EXERCISE → Each line holding the string "cells" is to be copied from the data.

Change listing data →
======

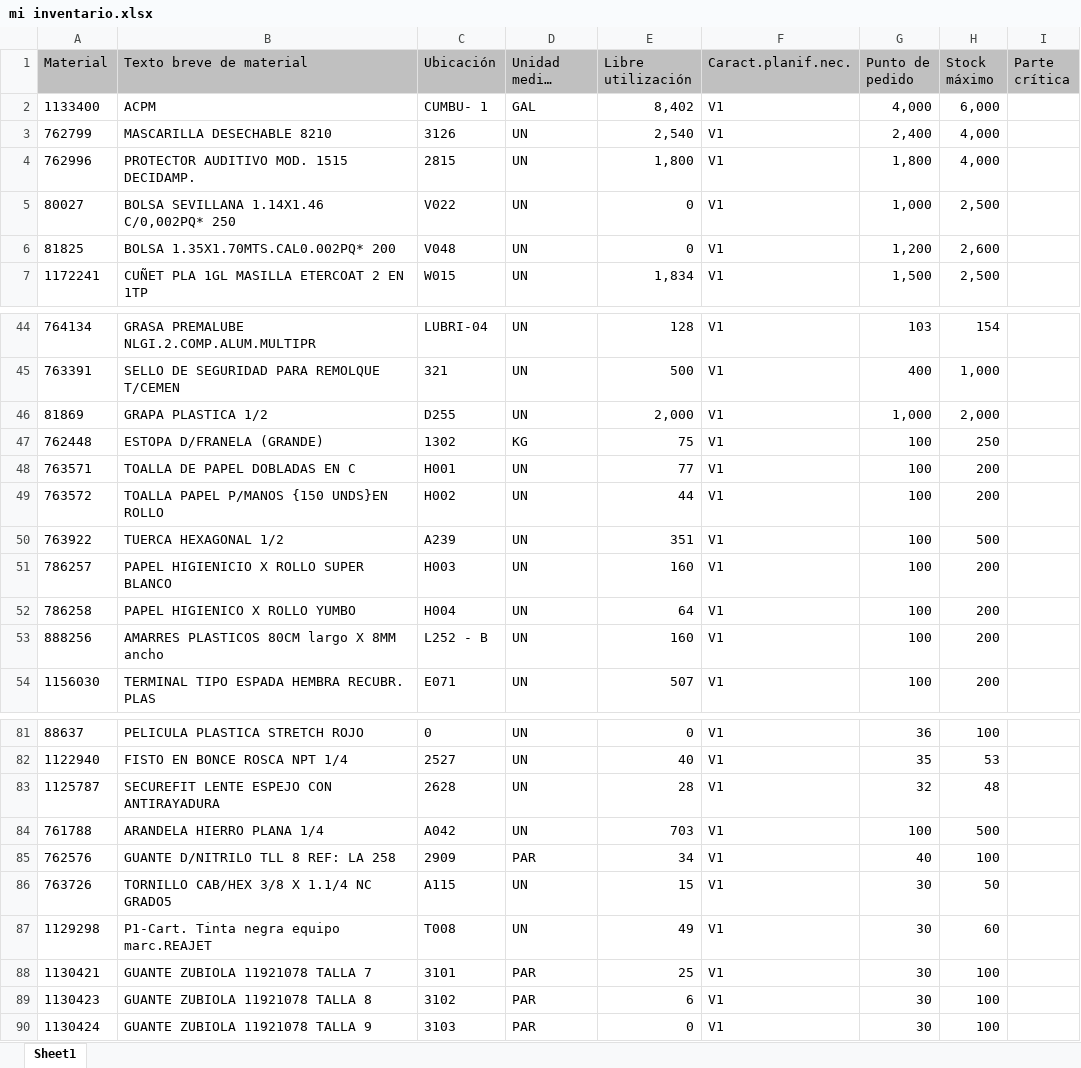
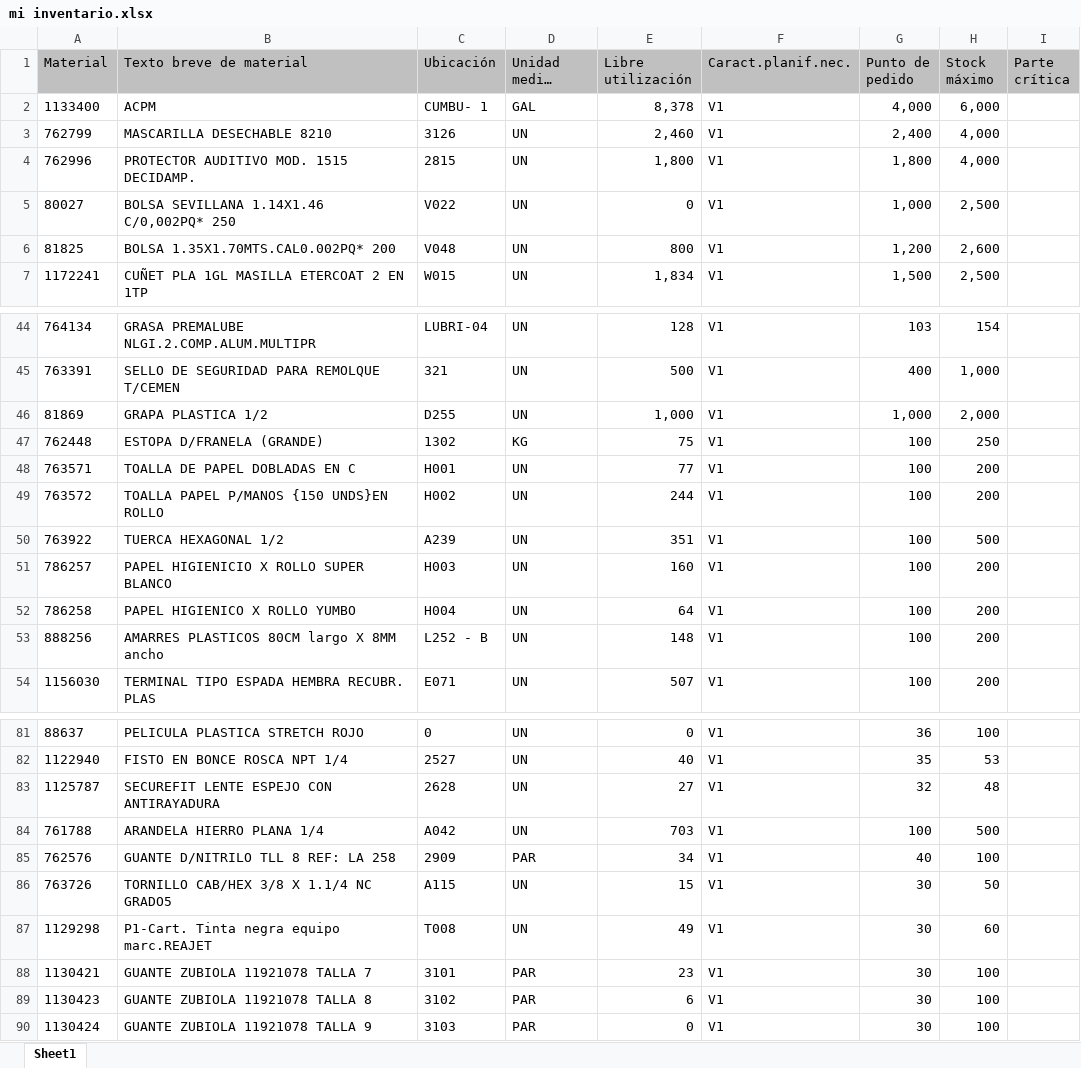
Before and after one commit to reservaseternit-netizen/reservas-app, an Excel workbook: mi inventario.xlsx, sheet Sheet1, drawn as a sheet; only a part is shown, gaps mark what is left out; long unchanged cells end in …; values as stored, in another font and other column widths than the file's, no borders; the diff covers the shown part only; the diff names each change by its address in the sheet, - before the commit and + after, or states it on an @@ line.

```diff
--- a/mi inventario.xlsx (sheet Sheet1)
+++ b/mi inventario.xlsx (sheet Sheet1)
-E2 (Libre utilización): 8,402
+E2 (Libre utilización): 8,378
-E3 (Libre utilización): 2,540
+E3 (Libre utilización): 2,460
-E6 (Libre utilización): 0
+E6 (Libre utilización): 800
-E46 (Libre utilización): 2,000
+E46 (Libre utilización): 1,000
-E49 (Libre utilización): 44
+E49 (Libre utilización): 244
-E53 (Libre utilización): 160
+E53 (Libre utilización): 148
-E83 (Libre utilización): 28
+E83 (Libre utilización): 27
-E88 (Libre utilización): 25
+E88 (Libre utilización): 23
```
Also changed, not shown: 43 edited cells elsewhere in this sheet.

======

SOLUTION TO THIS PROBLEM →
Before and after one commit to reservaseternit-netizen/reservas-app, an Excel workbook: mi inventario.xlsx, sheet Sheet1, drawn as a sheet; only a part is shown, gaps mark what is left out; long unchanged cells end in …; values as stored, in another font and other column widths than the file's, no borders; the diff covers the shown part only; the diff names each change by its address in the sheet, - before the commit and + after, or states it on an @@ line.
Also changed, not shown: 43 edited cells elsewhere in this sheet.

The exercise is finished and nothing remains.